▶ _What you have to do_:
Give back an exact copy of the entries beneath, minus the pictures.

━━━

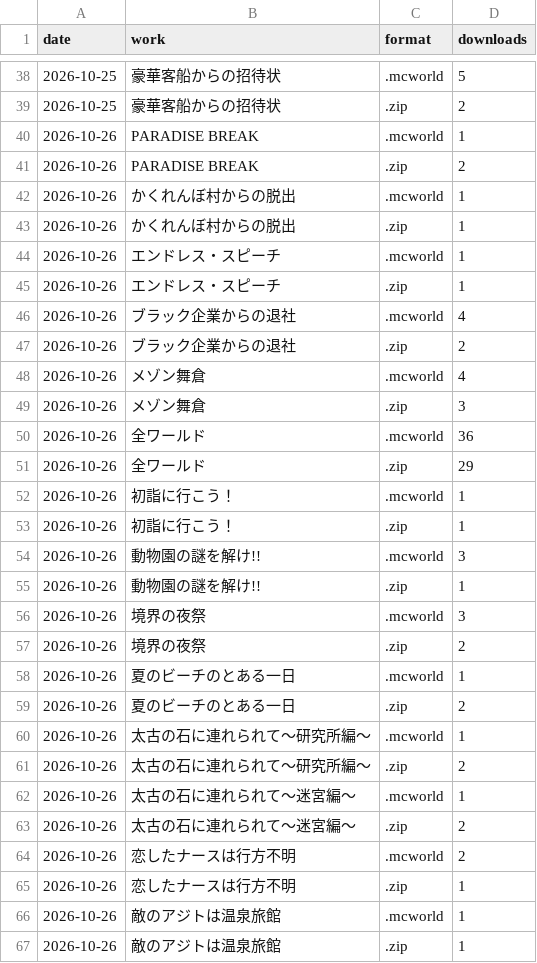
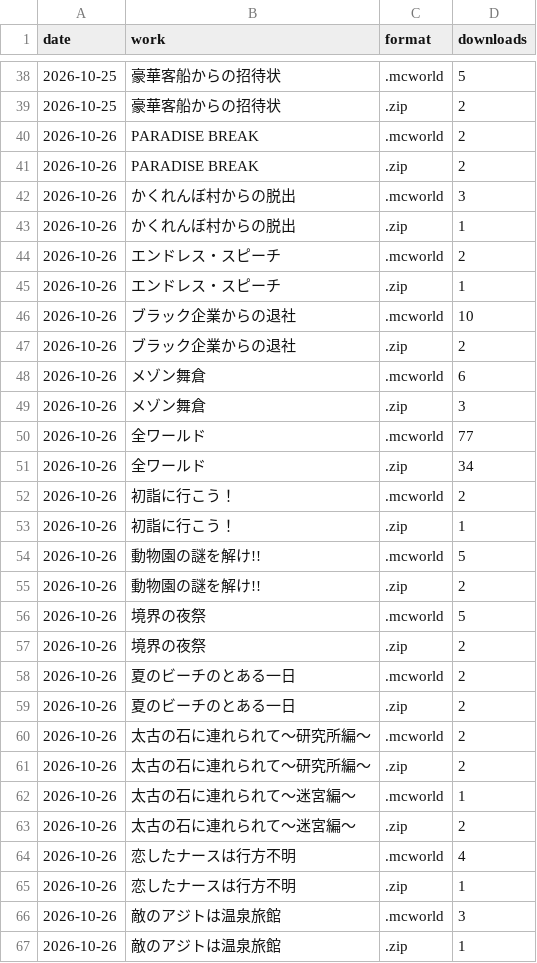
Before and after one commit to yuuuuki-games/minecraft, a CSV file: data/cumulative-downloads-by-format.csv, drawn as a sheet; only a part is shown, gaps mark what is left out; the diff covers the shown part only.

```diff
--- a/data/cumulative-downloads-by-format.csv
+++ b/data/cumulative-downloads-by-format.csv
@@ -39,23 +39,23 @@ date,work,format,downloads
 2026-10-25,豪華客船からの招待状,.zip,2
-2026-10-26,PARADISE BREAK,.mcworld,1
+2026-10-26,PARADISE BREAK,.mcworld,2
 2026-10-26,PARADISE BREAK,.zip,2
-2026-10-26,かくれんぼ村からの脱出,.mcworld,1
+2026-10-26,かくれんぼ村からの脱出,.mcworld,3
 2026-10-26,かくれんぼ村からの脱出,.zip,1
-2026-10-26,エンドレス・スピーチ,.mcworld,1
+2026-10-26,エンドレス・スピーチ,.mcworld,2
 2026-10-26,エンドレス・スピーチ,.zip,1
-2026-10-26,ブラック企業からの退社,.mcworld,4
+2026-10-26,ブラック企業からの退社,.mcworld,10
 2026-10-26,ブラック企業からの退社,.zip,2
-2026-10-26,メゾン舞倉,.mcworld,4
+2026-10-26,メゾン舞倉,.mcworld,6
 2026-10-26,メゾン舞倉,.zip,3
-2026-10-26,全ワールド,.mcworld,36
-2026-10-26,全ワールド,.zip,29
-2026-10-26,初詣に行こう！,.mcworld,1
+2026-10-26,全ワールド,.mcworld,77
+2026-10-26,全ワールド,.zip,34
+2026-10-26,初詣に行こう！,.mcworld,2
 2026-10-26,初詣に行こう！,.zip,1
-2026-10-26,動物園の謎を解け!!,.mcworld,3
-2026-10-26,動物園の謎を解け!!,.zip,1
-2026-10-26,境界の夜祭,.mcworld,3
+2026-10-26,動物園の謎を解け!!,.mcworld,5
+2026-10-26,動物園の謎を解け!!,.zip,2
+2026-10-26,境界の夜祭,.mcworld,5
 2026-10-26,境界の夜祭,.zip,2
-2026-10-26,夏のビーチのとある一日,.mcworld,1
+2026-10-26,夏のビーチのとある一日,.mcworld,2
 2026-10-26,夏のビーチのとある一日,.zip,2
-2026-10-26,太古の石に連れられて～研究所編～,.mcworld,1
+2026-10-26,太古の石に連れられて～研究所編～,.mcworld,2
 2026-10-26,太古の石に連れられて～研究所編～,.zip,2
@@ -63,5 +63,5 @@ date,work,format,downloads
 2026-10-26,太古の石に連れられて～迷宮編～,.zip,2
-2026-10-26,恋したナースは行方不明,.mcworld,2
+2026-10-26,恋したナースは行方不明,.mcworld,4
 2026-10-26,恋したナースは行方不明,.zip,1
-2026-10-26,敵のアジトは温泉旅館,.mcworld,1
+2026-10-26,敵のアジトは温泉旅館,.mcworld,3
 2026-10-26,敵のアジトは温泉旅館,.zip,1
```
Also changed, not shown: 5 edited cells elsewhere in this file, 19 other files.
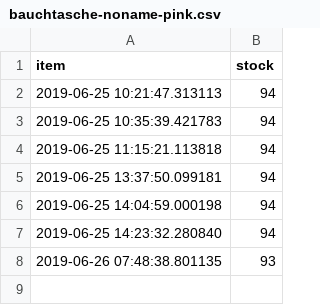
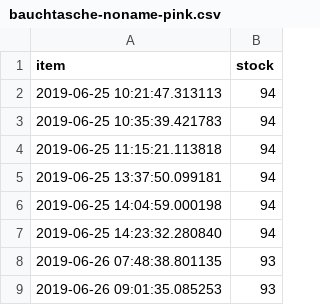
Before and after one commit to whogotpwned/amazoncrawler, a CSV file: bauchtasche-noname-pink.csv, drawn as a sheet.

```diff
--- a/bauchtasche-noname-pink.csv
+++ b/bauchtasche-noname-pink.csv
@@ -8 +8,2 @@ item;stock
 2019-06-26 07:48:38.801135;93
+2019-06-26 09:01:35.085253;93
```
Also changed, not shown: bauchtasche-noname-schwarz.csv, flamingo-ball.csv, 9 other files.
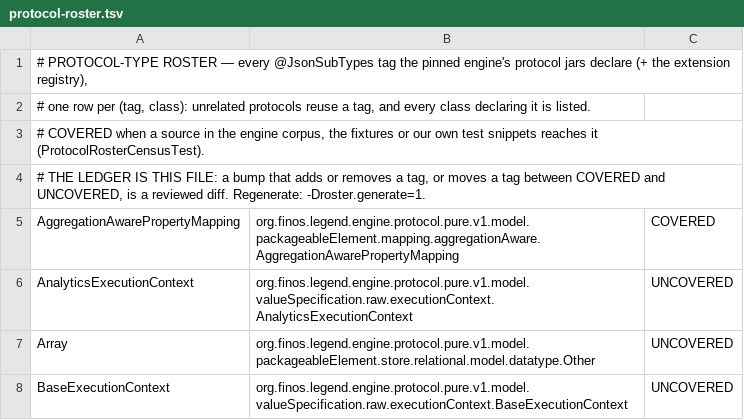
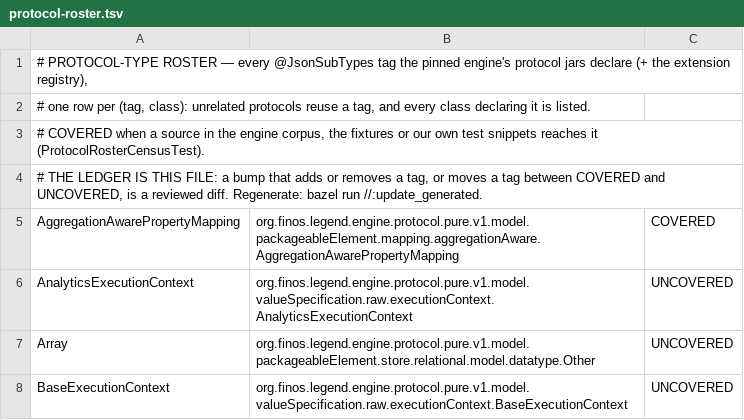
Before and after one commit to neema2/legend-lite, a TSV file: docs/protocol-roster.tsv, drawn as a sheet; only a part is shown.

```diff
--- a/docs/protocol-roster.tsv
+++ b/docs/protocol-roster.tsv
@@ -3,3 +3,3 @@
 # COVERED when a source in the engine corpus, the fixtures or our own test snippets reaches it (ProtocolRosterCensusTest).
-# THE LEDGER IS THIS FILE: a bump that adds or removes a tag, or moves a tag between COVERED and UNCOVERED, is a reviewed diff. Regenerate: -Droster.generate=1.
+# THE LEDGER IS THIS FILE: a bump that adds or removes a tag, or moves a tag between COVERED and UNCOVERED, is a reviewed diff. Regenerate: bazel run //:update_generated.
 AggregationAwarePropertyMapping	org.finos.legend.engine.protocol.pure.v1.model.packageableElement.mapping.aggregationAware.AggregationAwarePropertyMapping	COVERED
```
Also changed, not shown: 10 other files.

━━━

▶ _Solution below_:
Before and after one commit to yuuuuki-games/minecraft, a CSV file: data/cumulative-downloads-by-format.csv, drawn as a sheet; only a part is shown, gaps mark what is left out; the diff covers the shown part only.

```diff
--- a/data/cumulative-downloads-by-format.csv
+++ b/data/cumulative-downloads-by-format.csv
@@ -39,23 +39,23 @@ date,work,format,downloads
 2026-10-25,豪華客船からの招待状,.zip,2
-2026-10-26,PARADISE BREAK,.mcworld,1
+2026-10-26,PARADISE BREAK,.mcworld,2
 2026-10-26,PARADISE BREAK,.zip,2
-2026-10-26,かくれんぼ村からの脱出,.mcworld,1
+2026-10-26,かくれんぼ村からの脱出,.mcworld,3
 2026-10-26,かくれんぼ村からの脱出,.zip,1
-2026-10-26,エンドレス・スピーチ,.mcworld,1
+2026-10-26,エンドレス・スピーチ,.mcworld,2
 2026-10-26,エンドレス・スピーチ,.zip,1
-2026-10-26,ブラック企業からの退社,.mcworld,4
+2026-10-26,ブラック企業からの退社,.mcworld,10
 2026-10-26,ブラック企業からの退社,.zip,2
-2026-10-26,メゾン舞倉,.mcworld,4
+2026-10-26,メゾン舞倉,.mcworld,6
 2026-10-26,メゾン舞倉,.zip,3
-2026-10-26,全ワールド,.mcworld,36
-2026-10-26,全ワールド,.zip,29
-2026-10-26,初詣に行こう！,.mcworld,1
+2026-10-26,全ワールド,.mcworld,77
+2026-10-26,全ワールド,.zip,34
+2026-10-26,初詣に行こう！,.mcworld,2
 2026-10-26,初詣に行こう！,.zip,1
-2026-10-26,動物園の謎を解け!!,.mcworld,3
-2026-10-26,動物園の謎を解け!!,.zip,1
-2026-10-26,境界の夜祭,.mcworld,3
+2026-10-26,動物園の謎を解け!!,.mcworld,5
+2026-10-26,動物園の謎を解け!!,.zip,2
+2026-10-26,境界の夜祭,.mcworld,5
 2026-10-26,境界の夜祭,.zip,2
-2026-10-26,夏のビーチのとある一日,.mcworld,1
+2026-10-26,夏のビーチのとある一日,.mcworld,2
 2026-10-26,夏のビーチのとある一日,.zip,2
-2026-10-26,太古の石に連れられて～研究所編～,.mcworld,1
+2026-10-26,太古の石に連れられて～研究所編～,.mcworld,2
 2026-10-26,太古の石に連れられて～研究所編～,.zip,2
@@ -63,5 +63,5 @@ date,work,format,downloads
 2026-10-26,太古の石に連れられて～迷宮編～,.zip,2
-2026-10-26,恋したナースは行方不明,.mcworld,2
+2026-10-26,恋したナースは行方不明,.mcworld,4
 2026-10-26,恋したナースは行方不明,.zip,1
-2026-10-26,敵のアジトは温泉旅館,.mcworld,1
+2026-10-26,敵のアジトは温泉旅館,.mcworld,3
 2026-10-26,敵のアジトは温泉旅館,.zip,1
```
Also changed, not shown: 5 edited cells elsewhere in this file, 19 other files.
Before and after one commit to whogotpwned/amazoncrawler, a CSV file: bauchtasche-noname-pink.csv, drawn as a sheet.

```diff
--- a/bauchtasche-noname-pink.csv
+++ b/bauchtasche-noname-pink.csv
@@ -8 +8,2 @@ item;stock
 2019-06-26 07:48:38.801135;93
+2019-06-26 09:01:35.085253;93
```
Also changed, not shown: bauchtasche-noname-schwarz.csv, flamingo-ball.csv, 9 other files.
Before and after one commit to neema2/legend-lite, a TSV file: docs/protocol-roster.tsv, drawn as a sheet; only a part is shown.

```diff
--- a/docs/protocol-roster.tsv
+++ b/docs/protocol-roster.tsv
@@ -3,3 +3,3 @@
 # COVERED when a source in the engine corpus, the fixtures or our own test snippets reaches it (ProtocolRosterCensusTest).
-# THE LEDGER IS THIS FILE: a bump that adds or removes a tag, or moves a tag between COVERED and UNCOVERED, is a reviewed diff. Regenerate: -Droster.generate=1.
+# THE LEDGER IS THIS FILE: a bump that adds or removes a tag, or moves a tag between COVERED and UNCOVERED, is a reviewed diff. Regenerate: bazel run //:update_generated.
 AggregationAwarePropertyMapping	org.finos.legend.engine.protocol.pure.v1.model.packageableElement.mapping.aggregationAware.AggregationAwarePropertyMapping	COVERED
```
Also changed, not shown: 10 other files.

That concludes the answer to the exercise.